RCN isn't really competition enough for Comcast and with FiOS stopping at the city line, Boston is in danger of falling on the wrong side of the digital divide for a lack of competition, O'Malley said at a City Council meeting today. Read more.
The City Council on Wednesday gets to decide between competing salary increases: Council President Bill Linehan wants to give himself and his fellow councilors a 20% raise, to $105,000 a year, while Mayor Walsh is pushing for a 13.7% raise, to $99,500. Read more.
Two challengers look to unseat the longest sitting city councilor in September's preliminary election for District 4, which includes parts of Dorchester, Mattapan and Jamaica Plain. We talked to both Andrea Campbell and Terrance Williams. Councilor Charles Yancey did not respond to several interview requests. A fourth candidate, Jovan Lacet, will be listed on the Sept. 8 preliminary ballot, but Lacet says he has dropped out of the race.
Andrea Campbell of Mattapan is a newcomer to the race for public office after serving as deputy legal counsel for Gov. Deval Patrick. Terrance Williams of Dorchester is back after an unsuccessful 2013 run against Yancey. Read more.
A board assembled by the mayor to look at raises for city councilors today recommended an 11% raise, which would bring council pay to roughly $97,000 starting in January.
City Councilor Bill Linehan said he will file a measure on Wednesday for a higher increase, Mayor Walsh's past veto of a higher raise be damned.
"We're not going to back down," Linehan said. Read more.
The Boston City Council yesterday voted unanimously to ban the sale of K2/Spice and other synthetic cannabinoid products.
Convenience stores and gas stations found selling the colorfully wrapped products would have to pay a fine of $300 per incident, Councilor Frank Baker (Dorchester), who proposed the measure, said. Read more.
City Councilor Michelle Wu (at large) wants BPS to look at providing vouchers to low-income parents so they can get to parent-teacher conferences and open houses they might otherwise miss due to transportation costs. Read more.
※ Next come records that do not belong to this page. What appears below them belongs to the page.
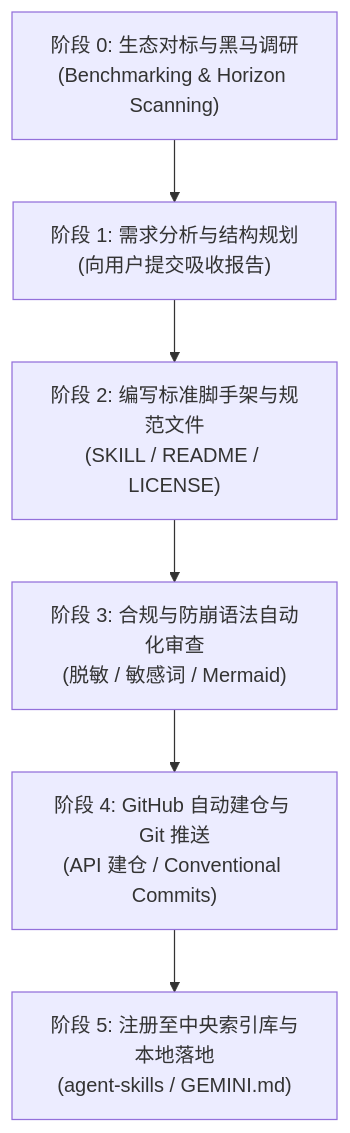
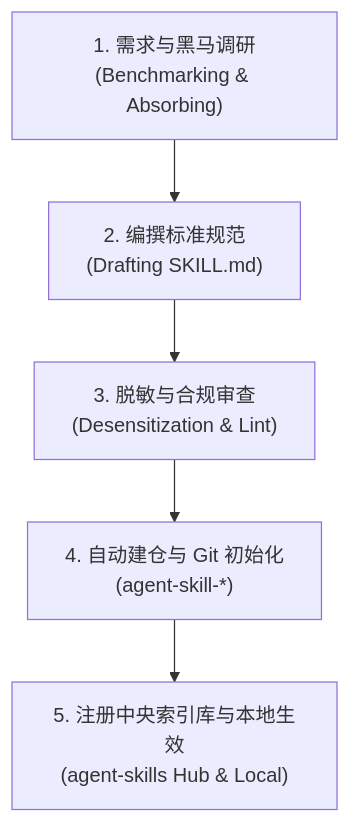
The diagram in skills/skill-manager/SKILL.md (Garfield247/agent-skill-manager), drawn with Mermaid before and after one commit. The commit also changed other lines of this file and 1 other file, not shown here.

````diff
--- a/skills/skill-manager/SKILL.md
+++ b/skills/skill-manager/SKILL.md
@@ -69,8 +67,7 @@
 ```mermaid
 flowchart TD
-    A["阶段 0: 生态对标与黑马调研<br/>(Benchmarking & Horizon Scanning)"] --> B["阶段 1: 需求分析与结构规划<br/>(向用户提交吸收报告)"]
-    B --> C["阶段 2: 编写标准脚手架与规范文件<br/>(SKILL / README / LICENSE)"]
-    C --> D["阶段 3: 合规与防崩语法自动化审查<br/>(脱敏 / 敏感词 / Mermaid)"]
-    D --> E["阶段 4: GitHub 自动建仓与 Git 推送<br/>(API 建仓 / Conventional Commits)"]
-    E --> F["阶段 5: 注册至中央索引库与本地落地<br/>(agent-skills / GEMINI.md)"]
+    A["1. 需求与黑马调研<br/>(Benchmarking & Absorbing)"] --> B["2. 编撰标准规范<br/>(Drafting SKILL.md)"]
+    B --> C["3. 脱敏与合规审查<br/>(Desensitization & Lint)"]
+    C --> D["4. 自动建仓与 Git 初始化<br/>(agent-skill-*)"]
+    D --> E["5. 注册中央索引库与本地生效<br/>(agent-skills Hub & Local)"]
 ```
````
The Boston City Council tomorrow considers a proposal to open city streets to developers of small solar-powered "pods" that could provide individualized mass transit through a monorail and a large computer network that would let people set destinations for their pods and then just speed off. Read more.
Mayor Walsh wants to crack down on misbehaving scooter and ATV drivers, who he says have created "a notorious atmosphere of criminal and other disturbing activity so elevated as to endanger the common good and general welfare of the city." Read more.
Most Boston voters will get to ignore the Sept. 8 preliminary elections for city council: Only District 4 (Dorchester, Mattapan) and District 7 (Roxbury) have enough candidates to warrant an election - and neither has any candidate debates or forums scheduled between now and the election. Read more.
Just not his baby. At-large Councilor Michael Flaherty checked out some paperwork before a hearing yesterday afternoon while holding at-large Councilor Michele Wu's son, Blaise. Flaherty walked him around the council chambers, introduced him to Boston Police Superintendent-in-Chief William Gross.
The Dorchester Reporter takes a look at the race for city council in the Fourth District, where incumbent Charles Yancey - who begins pretty much every public statement by declaring he's the longest serving city councilor - faces three opponents in the September primary.
City Council President Bill Linehan today blocked a vote to force Boston 2024 officials to show up with secret documents related to Olympic financing - until at least the council's next regularly scheduled meeting on Aug. 12. Read more.
The Dorchester city councilor tweeted today:
Boston 2024!! Huge topic for Boston. However I will post my response on the relaunch of my website #ComingSoon Very Soon #YanceytakesTwitter
Here in the UHub newsroom, of course, we can hardly wait. Maybe he'll also explain why he suddenly dropped his 20-year campaign for a high school in Mattapan when he finally had at least a 9-4 majority on the council last fall.
City Councilor Tito Jackson (Roxbury) this morning filed his formal request to ask fellow councilors to order Boston 2024 to hand over two private chapters of its Olympic bid that relate to finances and political support of the proposed games.
City Councilor Tito Jackson gave Boston 2024 until Friday to give him the 100% unredacted version of its "Bid 1.0" for the 2024 Olympics. On Friday, Boston 2024 sent the Roxbury city councilor a note saying, in essence, sorry, Tito, no can do, there's proprietary stuff in there, but we can show you the Bid 2.0 stuff, and it's even better.
Jackson, who has latched onto the fact that one of the few actual powers the City Council has is that of subpoenaing people, has scheduled a press conference for 10 a.m. Monday to discuss what his next steps are in getting the docs that may or may not have committed Boston to something.
City Councilor Frank Baker (Dorchester) wants to bar the sale of products such as K2/Spice, and back that up with $300-a-day fines for stores caught selling them. Read more.